**WHAT IS REQUIRED**
Exact copy, pictures excluded: reproduce every record below.

**EXTRACTED ENTRIES**
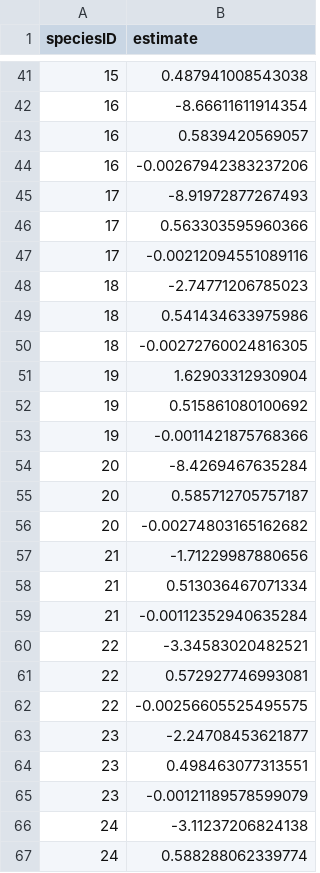
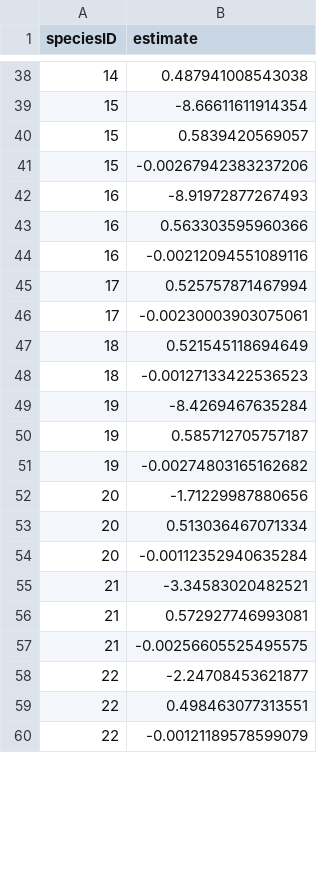
Before and after one commit to CWFC-CCFB/lerfobforesttools, a CSV file: src/lerfob/predictor/volume/frenchcommercialvolume2020/0_beta.csv, drawn as a sheet; only a part is shown, gaps mark what is left out; the diff covers the shown part only.

```diff
--- a/src/lerfob/predictor/volume/frenchcommercialvolume2020/0_beta.csv
+++ b/src/lerfob/predictor/volume/frenchcommercialvolume2020/0_beta.csv
@@ -41,27 +38,23 @@
-15,0.487941008543038
-16,-8.66611611914354
-16,0.5839420569057
-16,-0.00267942383237206
-17,-8.91972877267493
-17,0.563303595960366
-17,-0.00212094551089116
-18,-2.74771206785023
-18,0.541434633975986
-18,-0.00272760024816305
-19,1.62903312930904
-19,0.515861080100692
-19,-0.0011421875768366
-20,-8.4269467635284
-20,0.585712705757187
-20,-0.00274803165162682
-21,-1.71229987880656
-21,0.513036467071334
-21,-0.00112352940635284
-22,-3.34583020482521
-22,0.572927746993081
-22,-0.00256605525495575
-23,-2.24708453621877
-23,0.498463077313551
-23,-0.00121189578599079
-24,-3.11237206824138
-24,0.588288062339774
+14,0.487941008543038
+15,-8.66611611914354
+15,0.5839420569057
+15,-0.00267942383237206
+16,-8.91972877267493
+16,0.563303595960366
+16,-0.00212094551089116
+17,0.525757871467994
+17,-0.00230003903075061
+18,0.521545118694649
+18,-0.00127133422536523
+19,-8.4269467635284
+19,0.585712705757187
+19,-0.00274803165162682
+20,-1.71229987880656
+20,0.513036467071334
+20,-0.00112352940635284
+21,-3.34583020482521
+21,0.572927746993081
+21,-0.00256605525495575
+22,-2.24708453621877
+22,0.498463077313551
+22,-0.00121189578599079
```
Also changed, not shown: 7 added rows, 15 removed rows and 32 edited cells elsewhere in this file, src/lerfob/predictor/volume/frenchcommercialvolume2020/0_covparms.csv, src/lerfob/predictor/volume/frenchcommercialvolume2020/0_omega.csv, 4 other files.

**TASK OUTPUT**
Before and after one commit to CWFC-CCFB/lerfobforesttools, a CSV file: src/lerfob/predictor/volume/frenchcommercialvolume2020/0_beta.csv, drawn as a sheet; only a part is shown, gaps mark what is left out; the diff covers the shown part only.

```diff
--- a/src/lerfob/predictor/volume/frenchcommercialvolume2020/0_beta.csv
+++ b/src/lerfob/predictor/volume/frenchcommercialvolume2020/0_beta.csv
@@ -41,27 +38,23 @@
-15,0.487941008543038
-16,-8.66611611914354
-16,0.5839420569057
-16,-0.00267942383237206
-17,-8.91972877267493
-17,0.563303595960366
-17,-0.00212094551089116
-18,-2.74771206785023
-18,0.541434633975986
-18,-0.00272760024816305
-19,1.62903312930904
-19,0.515861080100692
-19,-0.0011421875768366
-20,-8.4269467635284
-20,0.585712705757187
-20,-0.00274803165162682
-21,-1.71229987880656
-21,0.513036467071334
-21,-0.00112352940635284
-22,-3.34583020482521
-22,0.572927746993081
-22,-0.00256605525495575
-23,-2.24708453621877
-23,0.498463077313551
-23,-0.00121189578599079
-24,-3.11237206824138
-24,0.588288062339774
+14,0.487941008543038
+15,-8.66611611914354
+15,0.5839420569057
+15,-0.00267942383237206
+16,-8.91972877267493
+16,0.563303595960366
+16,-0.00212094551089116
+17,0.525757871467994
+17,-0.00230003903075061
+18,0.521545118694649
+18,-0.00127133422536523
+19,-8.4269467635284
+19,0.585712705757187
+19,-0.00274803165162682
+20,-1.71229987880656
+20,0.513036467071334
+20,-0.00112352940635284
+21,-3.34583020482521
+21,0.572927746993081
+21,-0.00256605525495575
+22,-2.24708453621877
+22,0.498463077313551
+22,-0.00121189578599079
```
Also changed, not shown: 7 added rows, 15 removed rows and 32 edited cells elsewhere in this file, src/lerfob/predictor/volume/frenchcommercialvolume2020/0_covparms.csv, src/lerfob/predictor/volume/frenchcommercialvolume2020/0_omega.csv, 4 other files.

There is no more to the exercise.